===== SUPPLIED MATERIAL
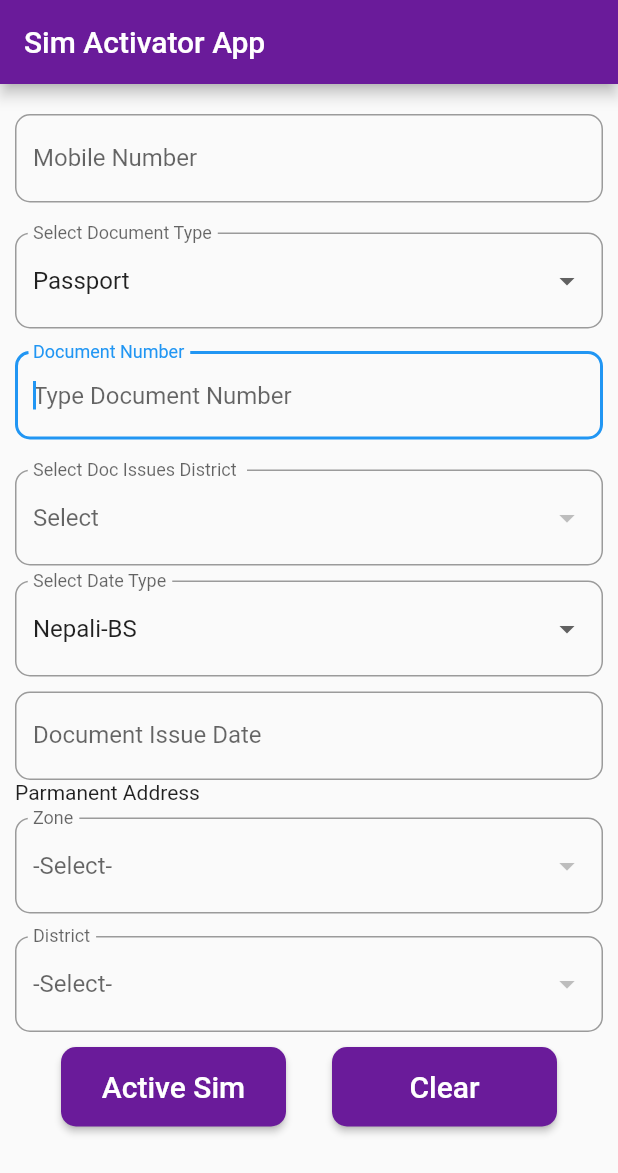
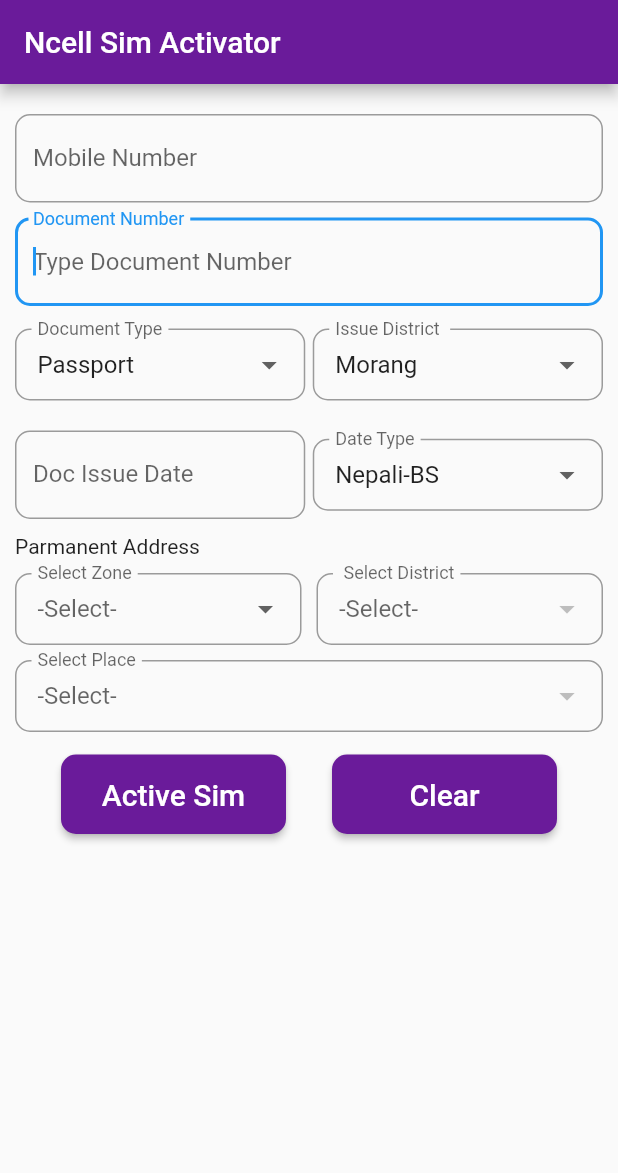
Before and after one commit to tulashiluniya/simactivator, a Flutter app: the screen it shows after launch, on a phone screen of 412 x 824 dp. Shown: the top 1173 px of the screen. Run offline on Flutter 3.47's test engine with Material 2 defaults, Android fonts, the phone set to English and light mode, and no system bars; missing offline and left inert: flutter_sms.

Commit message:
Redesigned Fields and parmanent address tested

```diff
--- a/lib/DropDown_Model.dart
+++ b/lib/DropDown_Model.dart
@@ -1,25 +1,21 @@
+class Localization {
+  final List<Zone> zone;
+  final List<District> district;
+  final List<Places> places;
 
-class Localization {
-  final List <Zone> zone;
-  final List <District> district;
-
-  Localization({this.zone, this.district});
+  Localization({this.zone, this.district, this.places});
 
   factory Localization.fromJson(Map<String, dynamic> json) {
     return Localization(
-
-
       zone: parseZone(json),
       district: parseDistrict(json),
-
+      places: parsePlaces(json),
     );
   }
 
-
   static List<Zone> parseZone(zoneJson) {
     var zlist = zoneJson['zone'] as List;
-    List<Zone> zoneList =
-      zlist.map((data) => Zone.fromJson(data)).toList();
+    List<Zone> zoneList = zlist.map((data) => Zone.fromJson(data)).toList();
     return zoneList;
   }
 
@@ -30,8 +26,12 @@ class Localization {
     return districtList;
   }
 
-
-
+  static List<Places> parsePlaces(placesJson) {
+    var plist = placesJson['places'] as List;
+    List<Places> placesList =
+        plist.map((data) => Places.fromJson(data)).toList();
+    return placesList;
+  }
 }
 
 class Zone {
@@ -40,10 +40,9 @@ class Zone {
 
   Zone({this.id, this.name});
 
-  factory Zone.fromJson(Map<String, dynamic> parsedJson){
+  factory Zone.fromJson(Map<String, dynamic> parsedJson) {
     return Zone(id: parsedJson['id'], name: parsedJson['name']);
   }
-
 }
 
 class District {
@@ -54,7 +53,24 @@ class District {
   District({this.id, this.name, this.zoneId});
 
   factory District.fromJson(Map<String, dynamic> parsedJson) {
-    return District(id: parsedJson['id'], name: parsedJson['name'],  zoneId: parsedJson['zone_id']);
+    return District(
+        id: parsedJson['id'],
+        name: parsedJson['name'],
+        zoneId: parsedJson['zone_id']);
   }
+}
 
+class Places {
+  final int id;
+  final String name;
+  final int districtId;
+
+  Places({this.id, this.name, this.districtId});
+
+  factory Places.fromJson(Map<String, dynamic> parsedJson) {
+    return Places(
+        id: parsedJson['id'],
+        name: parsedJson['name'],
+        districtId: parsedJson['district_id']);
+  }
 }
--- a/lib/SimActivation.dart
+++ b/lib/SimActivation.dart
@@ -1,9 +1,7 @@
 import 'dart:convert';
-
 import 'package:flutter/material.dart';
 import 'package:flutter/services.dart';
 import 'package:flutter_sms/flutter_sms.dart';
-
 import 'DropDown_Model.dart';
 
 class SimActivation extends StatefulWidget {
@@ -18,9 +16,14 @@ class _SimActivationState extends State<SimActivation> {
 
   List zoneList = List();
   List districtList = List();
-  List tempList = List();
+  List placesList = List();
+
+  List tempDistrictList = List();
+  List tempPlaceList = List();
+
   String _zone;
   String _district;
+  String _place;
 
   Future<String> loadStatesProvincesFromFile() async {
     return await rootBundle.loadString('json/address.json');
@@ -35,6 +38,7 @@ class _SimActivationState extends State<SimActivation> {
     setState(() {
       zoneList = places.zone;
       districtList = places.district;
+      placesList = places.places;
     });
   }
 
@@ -94,7 +98,6 @@ class _SimActivationState extends State<SimActivation> {
                   hintText: "Type Mobile Number",
                   border: OutlineInputBorder(
                       borderRadius: BorderRadius.all(Radius.circular(10.0)))),
-
               keyboardType: TextInputType.number,
               inputFormatters: <TextInputFormatter>[
                 LengthLimitingTextInputFormatter(10),
@@ -105,17 +108,42 @@ class _SimActivationState extends State<SimActivation> {
               onFieldSubmitted: (term) {
                 _fieldFocusChange(context, _numberFocus, _dateFocus);
               }),
+          SizedBox(
+            height: 10.0,
+          ),
+
+          TextFormField(
+            controller: docNumberControll,
+            decoration: InputDecoration(
+                labelText: "Document Number",
+                hintText: "Type Document Number",
+                border: OutlineInputBorder(
+                    borderRadius: BorderRadius.all(Radius.circular(10.0)))),
+            autofocus: true,
+            keyboardType: TextInputType.number,
+            inputFormatters: <TextInputFormatter>[
+              WhitelistingTextInputFormatter.digitsOnly,
+            ],
+            textInputAction: TextInputAction.next,
+          ),
 
           SizedBox(
-            height: 20.0,
+            height: 15.0,
           ),
 
           //Select Document Type Drop Down
-          DropdownButtonFormField<String>(
+          Row(
+            mainAxisAlignment: MainAxisAlignment.spaceBetween,
+            children: <Widget>[
+              Flexible(
+                flex: 2,
+                child: DropdownButtonFormField<String>(
                   decoration: InputDecoration(
-                labelText: "Select Document Type",
+                      contentPadding: EdgeInsets.fromLTRB(15, 5, 5, 5),
+                      labelText: "Document Type",
                       border: OutlineInputBorder(
-                    borderRadius: BorderRadius.all(Radius.circular(10.0)))),
+                          borderRadius:
+                              BorderRadius.all(Radius.circular(10.0)))),
                   items: _docTypeList.map((String dropdownString) {
                     return DropdownMenuItem<String>(
                         value: dropdownString, child: Text(dropdownString));
@@ -145,42 +173,24 @@ class _SimActivationState extends State<SimActivation> {
                   },
                   value: _currentSelectedDocType,
                 ),
-
-          SizedBox(
-            height: 15.0,
               ),
-
-          //Document Number Text Field
-          TextFormField(
-            controller: docNumberControll,
-            decoration: InputDecoration(
-                labelText: "Document Number",
-                hintText: "Type Document Number",
-                border: OutlineInputBorder(
-                    borderRadius: BorderRadius.all(Radius.circular(10.0)))),
-            autofocus: true,
-            keyboardType: TextInputType.number,
-            inputFormatters: <TextInputFormatter>[
-              WhitelistingTextInputFormatter.digitsOnly,
-            ],
-            textInputAction: TextInputAction.next,
-          ),
-
-          SizedBox(
-            height: 20.0,
-          ),
+              SizedBox(width: 5),
 
               // Document Issuing District  Drop Down
-          DropdownButtonFormField<String>(
+              Flexible(
+                flex: 2,
+                child: DropdownButtonFormField<String>(
+                  isExpanded: false,
                   decoration: InputDecoration(
-                labelText: "Select Doc Issues District ",
+                      contentPadding: EdgeInsets.fromLTRB(15, 5, 5, 5),
+                      labelText: "Issue District ",
                       hintText: "Select",
                       border: OutlineInputBorder(
-                    borderRadius: BorderRadius.all(Radius.circular(10.0)))),
+                          borderRadius:
+                              BorderRadius.all(Radius.circular(10.0)))),
                   items: districtList.map((item) {
                     return DropdownMenuItem<String>(
-                  value: item.name,
-                  child: Text(item.name));
+                        value: item.name, child: Text(item.name));
                   }).toList(),
                   onChanged: (String newValueSelected) {
                     setState(() {
@@ -189,13 +199,47 @@ class _SimActivationState extends State<SimActivation> {
                   },
                   value: _currentSelectedIssueDistrict,
                 ),
+              ),
+            ],
+          ),
+
+          //Document Number Text Field
+          SizedBox(
+            height: 10.0,
+          ),
 
           SizedBox(height: 10.0),
 
           //  Date Type Drop Down
-          DropdownButtonFormField<String>(
+          Row(
+            children: <Widget>[
+
+          //Document Issue Date Text Field
+          Flexible(flex: 2,
+                      child: TextFormField(
+              controller: dateControll,
               decoration: InputDecoration(
-                labelText: "Select Date Type",
+                  labelText: "Doc Issue Date",
+                  hintText: "YYYYMMDD",
+                  border: OutlineInputBorder(
+                      borderRadius: BorderRadius.all(Radius.circular(10.0)))),
+              keyboardType: TextInputType.number,
+              inputFormatters: <TextInputFormatter>[
+                LengthLimitingTextInputFormatter(8),
+                WhitelistingTextInputFormatter.digitsOnly,
+              ],
+              focusNode: _dateFocus,
+            ),
+          ),
+
+               SizedBox(width: 5,),
+
+              Flexible(
+                flex: 2,
+                              child: DropdownButtonFormField<String>(
+                  decoration: InputDecoration(
+                      contentPadding: EdgeInsets.fromLTRB(15, 5, 5, 5),
+                      labelText: "Date Type",
                       border: OutlineInputBorder(
                           borderRadius: BorderRadius.all(Radius.circular(10.0)))),
                   items: _issueDateTypeList.map((String dropdownIssueDate) {
@@ -219,79 +263,98 @@ class _SimActivationState extends State<SimActivation> {
                   },
                   value: _currentSelectedIssueDateType,
                 ),
-
-          SizedBox(height: 10.0),
-
-          //Document Issue Date Text Field
-          TextFormField(
-            controller: dateControll,
-            decoration: InputDecoration(
-                labelText: "Document Issue Date",
-                hintText: "YYYYMMDD(20531011)",
-                border: OutlineInputBorder(
-                    borderRadius: BorderRadius.all(Radius.circular(10.0)))),
-            keyboardType: TextInputType.number,
-            inputFormatters: <TextInputFormatter>[
-              LengthLimitingTextInputFormatter(8),
-              WhitelistingTextInputFormatter.digitsOnly,
+              ),
             ],
-            focusNode: _dateFocus,
           ),
 
+
           SizedBox(
-            child: Text("Parmanent Address"),
-            height: 25.0,
+            height: 10.0,
+          ),
+          Text("Parmanent Address"),
+          SizedBox(
+            height: 10.0,
           ),
 
           //Parmanent Address Drop down List
 
-          Column(
-
+          Row(
             mainAxisAlignment: MainAxisAlignment.spaceBetween,
             children: <Widget>[
-                //Dropdown Zone
-                DropdownButtonFormField(
-
+              Flexible(
+                flex: 2,
+                child: DropdownButtonFormField(
                   decoration: InputDecoration(
-                    labelText: "Zone",
+                      contentPadding: EdgeInsets.fromLTRB(15, 5, 5, 5),
+                      labelText: "Select Zone",
                       hintText: "-Select-",
                       border: OutlineInputBorder(
-
-
-                          borderRadius: BorderRadius.all(Radius.circular(10.0)))),
+                          borderRadius:
+                              BorderRadius.all(Radius.circular(10.0)))),
                   items: zoneList.map((item) {
                     return DropdownMenuItem(
                       child: Text(item.name),
                       value: item.id.toString(),
                     );
                   }).toList(),
-
-
                   onChanged: (String newValueSelected) {
                     setState(() {
                       _district = null;
-                      _zone= newValueSelected;
-                      tempList= districtList.where((x)=>x.zoneId.toString()==(_zone.toString())).toList();
-
-
+                      _zone = newValueSelected;
+                      tempDistrictList = districtList
+                          .where(
+                              (x) => x.zoneId.toString() == (_zone.toString()))
+                          .toList();
                     });
                   },
                   value: _zone,
                 ),
+              ),
               SizedBox(
-                  height: 15.0,
+                width: 10.0,
               ),
-
-
+              Flexible(
+                flex: 2,
+                child: DropdownButtonFormField(
+                  decoration: InputDecoration(
+                      contentPadding: EdgeInsets.fromLTRB(15, 5, 5, 5),
+                      labelText: " Select District",
+                      hintText: "-Select-",
+                      border: OutlineInputBorder(
+                          borderRadius:
+                              BorderRadius.all(Radius.circular(10.0)))),
+                  items: tempDistrictList.map((item) {
+                    return DropdownMenuItem<String>(
+                      value: item.id.toString(),
+                      child: Padding(
+                        padding: const EdgeInsets.fromLTRB(5.0, 5, 50, 5),
+                        child: Text(item.name),
+                      ),
+                    );
+                  }).toList(),
+                  onChanged: (String newValueSelected) {
+                    setState(() {
+                      this._district = newValueSelected;
+                      tempPlaceList = placesList
+                          .where((x) =>
+                              x.districtId.toString() == (_district.toString()))
+                          .toList();
+                    });
+                  },
+                  value: _district,
+                ),
+              ),
+            ],
+          ),
+          SizedBox(height: 10.0),
           DropdownButtonFormField(
             decoration: InputDecoration(
-                    labelText: "District",
+                contentPadding: EdgeInsets.fromLTRB(15, 5, 5, 5),
+                labelText: "Select Place",
                 hintText: "-Select-",
                 border: OutlineInputBorder(
                     borderRadius: BorderRadius.all(Radius.circular(10.0)))),
-
-
-                  items: tempList.map((item) {
+            items: tempPlaceList.map((item) {
               return DropdownMenuItem<String>(
                 value: item.id.toString(),
                 child: Text(item.name),
@@ -299,16 +362,14 @@ class _SimActivationState extends State<SimActivation> {
             }).toList(),
             onChanged: (String newValueSelected) {
               setState(() {
-                      this._district = newValueSelected;
+                this._place = newValueSelected;
               });
             },
-                  value: _district,
-                )
-              ],
-
+            value: _place,
           ),
-
-          SizedBox(height: 10.0),
+          SizedBox(
+            height: 15.0,
+          ),
 
           Row(
             mainAxisAlignment: MainAxisAlignment.spaceEvenly,
--- a/lib/main.dart
+++ b/lib/main.dart
@@ -1,8 +1,8 @@
 import 'package:flutter/material.dart';
+import 'package:simactivator/SimActivation.dart';
 
-import 'package:simactivator/SimActivation.dart';
 //Start Point of App
-void main()=> runApp(MyApp());
+void main() => runApp(MyApp());
 
 class MyApp extends StatelessWidget {
   const MyApp({Key key}) : super(key: key);
@@ -10,13 +10,11 @@ class MyApp extends StatelessWidget {
   @override
   Widget build(BuildContext context) {
     //returns Material Design for app
-    return  MaterialApp(
+    return MaterialApp(
       debugShowCheckedModeBanner: false,
-
-     theme: ThemeData(
-       primaryColor:  Color(0XFF6a1b9a),
-
-     ),
+      theme: ThemeData(
+        primaryColor: Color(0XFF6a1b9a),
+      ),
       home: HomePage(),
     );
   }
@@ -30,14 +28,11 @@ class HomePage extends StatefulWidget {
 class _HomePageState extends State<HomePage> {
   @override
   Widget build(BuildContext context) {
-  return Scaffold(
+    return Scaffold(
         appBar: AppBar(
-          title: Text("Sim Activator App"),
-
+          title: Text("Ncell Sim Activator"),
         ),
         //body of app
-        body:  SimActivation()
-
-      );
+        body: SimActivation());
   }
 }
```
Also changed, not shown: json/address.json (+28 -0 lines). Lines whose indentation alone changed are shown as unchanged.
==========
**INSTRUCTIONS FOR THE TASK:**
If a line of the listing contains "toList", count it; state the final number and nothing more.

**RESPONSE BELOW:**
10